*** Opening of Information given ***

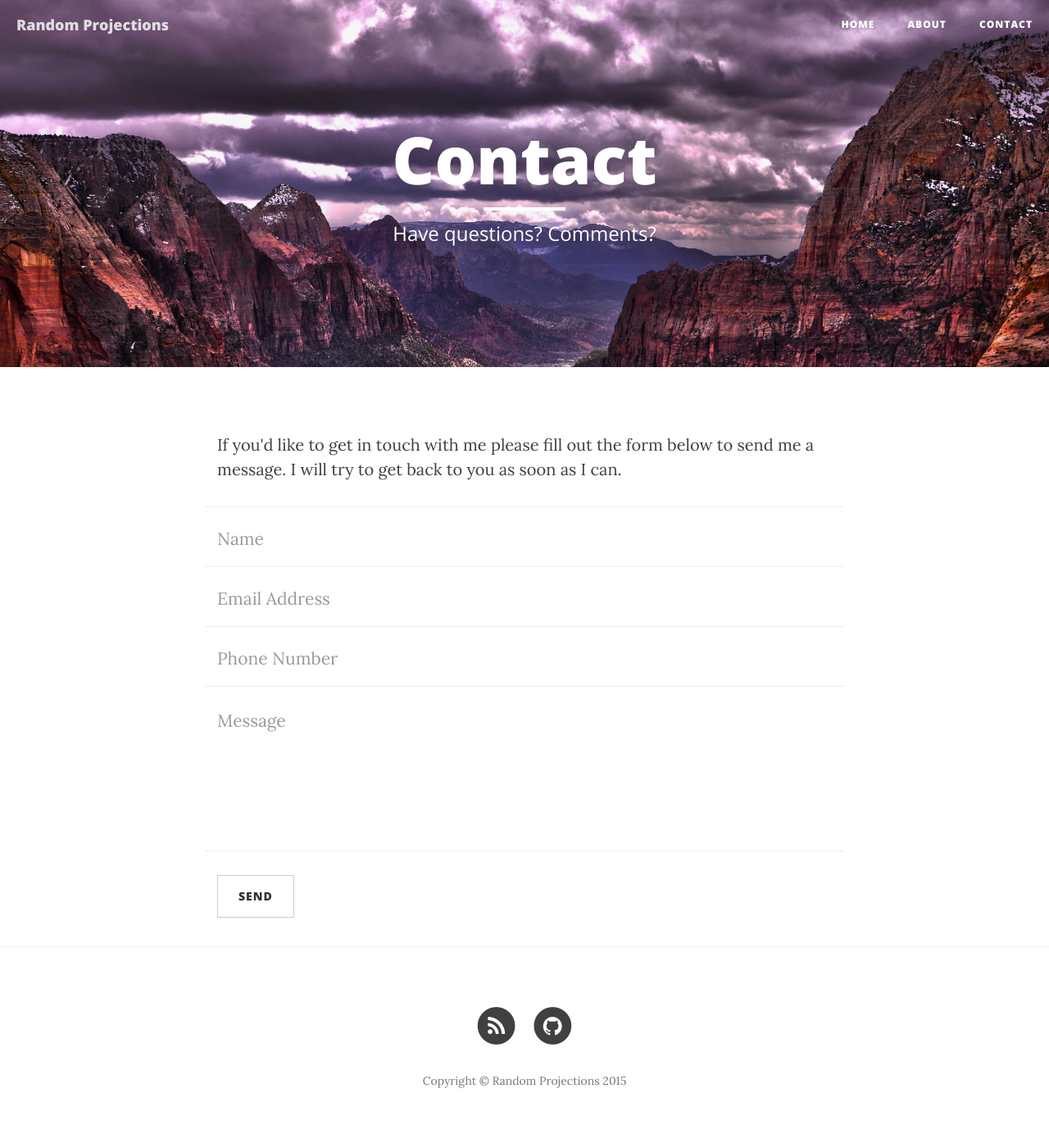
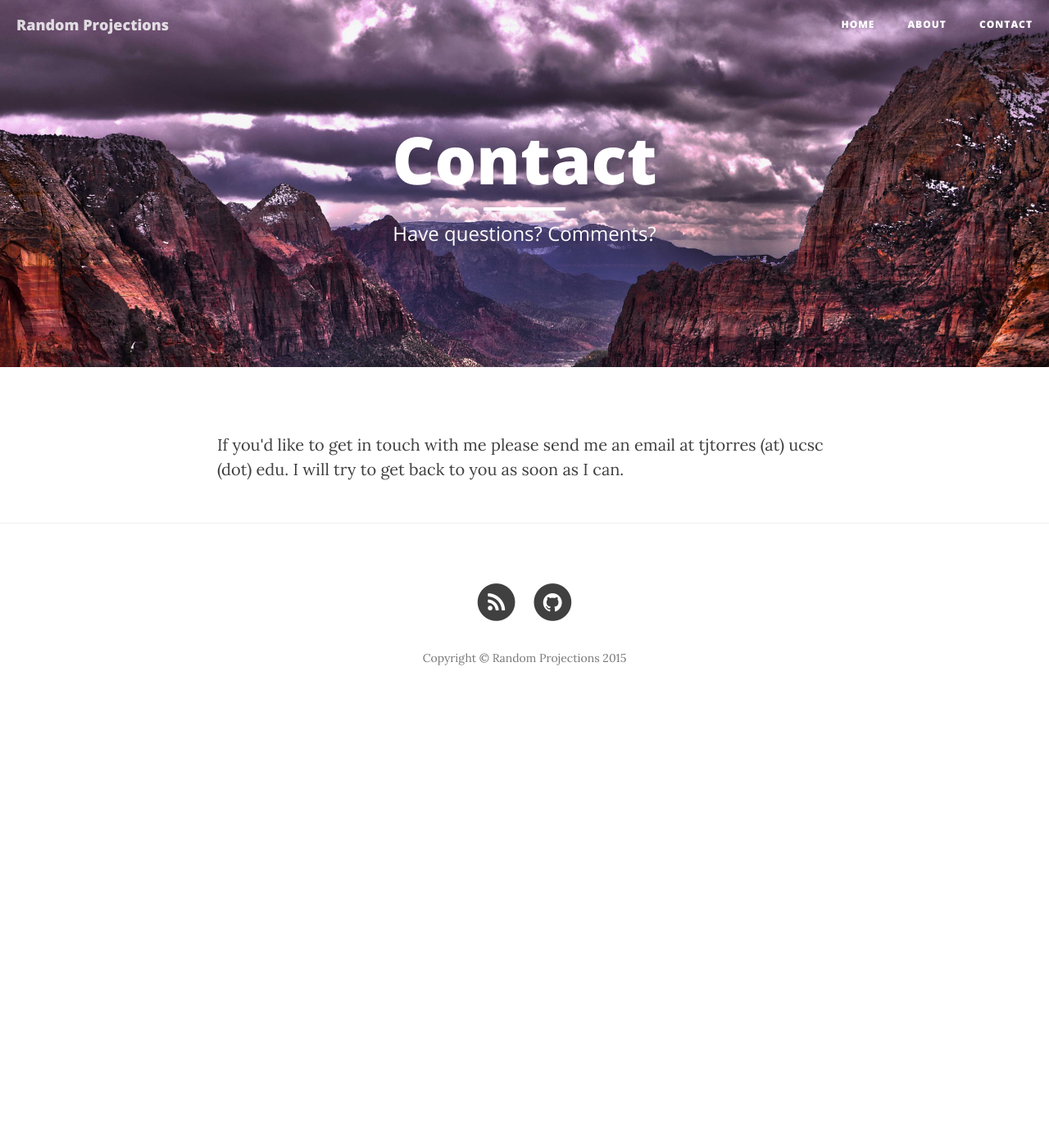
Before and after one commit to tjtorres/tjtorres.github.io, a Jekyll site: the page built from contact.html, in a window 1280 px wide. Shown: the whole page at 82% size. Built offline with Jekyll 4.4.1, drawn with Linux system fonts in a browser that asks for light colours; nearby versions of some CDN libraries; Markdown is read by kramdown in place of the engine named in the settings; after the commit the page ends 900 px from its top, so only the background shows below that.

Commit message:
Changed to non-webform contact

```diff
--- a/contact.html
+++ b/contact.html
@@ -5,10 +5,11 @@ description: "Have questions? Comments?"
 header-img: "img/contact-bg.jpg"
 ---
 
-<p>If you'd like to get in touch with me please fill out the form below to send me a message. I will try to get back to you as soon as I can.</p>
+<p>If you'd like to get in touch with me please send me an email at tjtorres (at) ucsc (dot) edu. I will try to get back to you as soon as I can.</p>
 <!-- Contact Form - Enter your email address on line 19 of the mail/contact_me.php file to make this form work. -->
 <!-- WARNING: Some web hosts do not allow emails to be sent through forms to common mail hosts like Gmail or Yahoo. It's recommended that you use a private domain email address! -->
 <!-- NOTE: To use the contact form, your site must be on a live web host with PHP! The form will not work locally! -->
+<!--
 <form name="sentMessage" id="contactForm" novalidate>
     <div class="row control-group">
         <div class="form-group col-xs-12 floating-label-form-group controls">
@@ -46,3 +47,4 @@ header-img: "img/contact-bg.jpg"
         </div>
     </div>
 </form>
+-->
```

*** Close of Information given ***

(Task requirements)
Copy each line above that contains the word "with".

(The completed task)
Before and after one commit to tjtorres/tjtorres.github.io, a Jekyll site: the page built from contact.html, in a window 1280 px wide. Shown: the whole page at 82% size. Built offline with Jekyll 4.4.1, drawn with Linux system fonts in a browser that asks for light colours; nearby versions of some CDN libraries; Markdown is read by kramdown in place of the engine named in the settings; after the commit the page ends 900 px from its top, so only the background shows below that.
-<p>If you'd like to get in touch with me please fill out the form below to send me a message. I will try to get back to you as soon as I can.</p>
+<p>If you'd like to get in touch with me please send me an email at tjtorres (at) ucsc (dot) edu. I will try to get back to you as soon as I can.</p>
 <!-- NOTE: To use the contact form, your site must be on a live web host with PHP! The form will not work locally! -->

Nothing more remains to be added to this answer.